### [ABOUT THIS TASK]
Lift every line from the entries that includes the word "which".

====== ENTRIES SHOWN ======

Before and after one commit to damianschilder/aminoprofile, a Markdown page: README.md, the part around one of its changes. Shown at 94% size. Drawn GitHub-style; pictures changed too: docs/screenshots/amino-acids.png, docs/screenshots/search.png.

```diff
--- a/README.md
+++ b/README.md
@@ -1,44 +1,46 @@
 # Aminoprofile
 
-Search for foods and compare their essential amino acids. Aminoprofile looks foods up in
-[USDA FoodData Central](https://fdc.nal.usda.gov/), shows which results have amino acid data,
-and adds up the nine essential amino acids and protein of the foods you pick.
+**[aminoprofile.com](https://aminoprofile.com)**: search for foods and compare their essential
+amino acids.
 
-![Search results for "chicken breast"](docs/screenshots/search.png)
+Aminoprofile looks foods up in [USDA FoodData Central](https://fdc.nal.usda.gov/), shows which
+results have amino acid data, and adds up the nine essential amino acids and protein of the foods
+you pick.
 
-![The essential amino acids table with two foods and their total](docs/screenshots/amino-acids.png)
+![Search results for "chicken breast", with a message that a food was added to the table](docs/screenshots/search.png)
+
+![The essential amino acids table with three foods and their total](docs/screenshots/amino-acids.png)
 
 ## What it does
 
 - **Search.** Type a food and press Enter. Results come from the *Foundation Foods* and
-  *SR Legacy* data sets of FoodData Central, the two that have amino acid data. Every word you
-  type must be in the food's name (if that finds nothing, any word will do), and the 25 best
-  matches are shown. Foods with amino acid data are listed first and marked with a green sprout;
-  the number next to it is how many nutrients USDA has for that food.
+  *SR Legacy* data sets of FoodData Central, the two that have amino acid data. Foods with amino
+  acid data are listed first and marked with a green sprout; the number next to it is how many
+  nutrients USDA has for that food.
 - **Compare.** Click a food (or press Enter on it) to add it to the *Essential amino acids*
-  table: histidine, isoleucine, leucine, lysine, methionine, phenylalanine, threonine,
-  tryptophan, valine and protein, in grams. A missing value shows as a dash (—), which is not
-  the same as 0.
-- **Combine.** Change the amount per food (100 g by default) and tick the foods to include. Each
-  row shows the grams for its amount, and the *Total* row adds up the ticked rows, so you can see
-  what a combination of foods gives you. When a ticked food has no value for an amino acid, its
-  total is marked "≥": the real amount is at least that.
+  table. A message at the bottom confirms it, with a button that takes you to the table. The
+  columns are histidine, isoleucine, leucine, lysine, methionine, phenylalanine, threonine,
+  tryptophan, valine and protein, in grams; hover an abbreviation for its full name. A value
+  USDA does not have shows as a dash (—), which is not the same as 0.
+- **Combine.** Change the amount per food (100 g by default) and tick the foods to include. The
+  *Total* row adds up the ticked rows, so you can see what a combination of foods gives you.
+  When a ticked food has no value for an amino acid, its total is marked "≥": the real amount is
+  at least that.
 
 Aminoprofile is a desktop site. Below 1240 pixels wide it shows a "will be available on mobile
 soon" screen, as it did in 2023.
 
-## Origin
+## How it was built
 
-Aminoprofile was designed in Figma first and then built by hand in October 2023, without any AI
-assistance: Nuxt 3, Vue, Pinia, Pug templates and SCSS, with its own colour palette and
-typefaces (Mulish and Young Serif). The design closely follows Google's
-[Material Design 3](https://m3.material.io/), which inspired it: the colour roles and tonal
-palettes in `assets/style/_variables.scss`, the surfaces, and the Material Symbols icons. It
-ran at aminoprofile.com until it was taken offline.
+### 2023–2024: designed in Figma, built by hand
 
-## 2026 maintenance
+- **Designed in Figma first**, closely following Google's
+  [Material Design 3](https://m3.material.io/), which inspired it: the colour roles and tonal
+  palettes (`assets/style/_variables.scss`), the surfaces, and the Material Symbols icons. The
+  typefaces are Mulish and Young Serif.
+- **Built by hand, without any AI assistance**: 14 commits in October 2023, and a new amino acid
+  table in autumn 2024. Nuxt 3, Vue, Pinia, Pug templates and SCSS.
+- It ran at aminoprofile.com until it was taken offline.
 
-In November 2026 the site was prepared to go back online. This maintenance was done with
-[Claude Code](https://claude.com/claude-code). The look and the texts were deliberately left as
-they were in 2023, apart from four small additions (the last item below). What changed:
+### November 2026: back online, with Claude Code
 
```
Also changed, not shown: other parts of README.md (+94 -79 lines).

======

### [SOLUTION FOR THIS EXERCISE]
-[USDA FoodData Central](https://fdc.nal.usda.gov/), shows which results have amino acid data,
+Aminoprofile looks foods up in [USDA FoodData Central](https://fdc.nal.usda.gov/), shows which
-  tryptophan, valine and protein, in grams. A missing value shows as a dash (—), which is not
+  USDA does not have shows as a dash (—), which is not the same as 0.
-[Material Design 3](https://m3.material.io/), which inspired it: the colour roles and tonal
+  [Material Design 3](https://m3.material.io/), which inspired it: the colour roles and tonal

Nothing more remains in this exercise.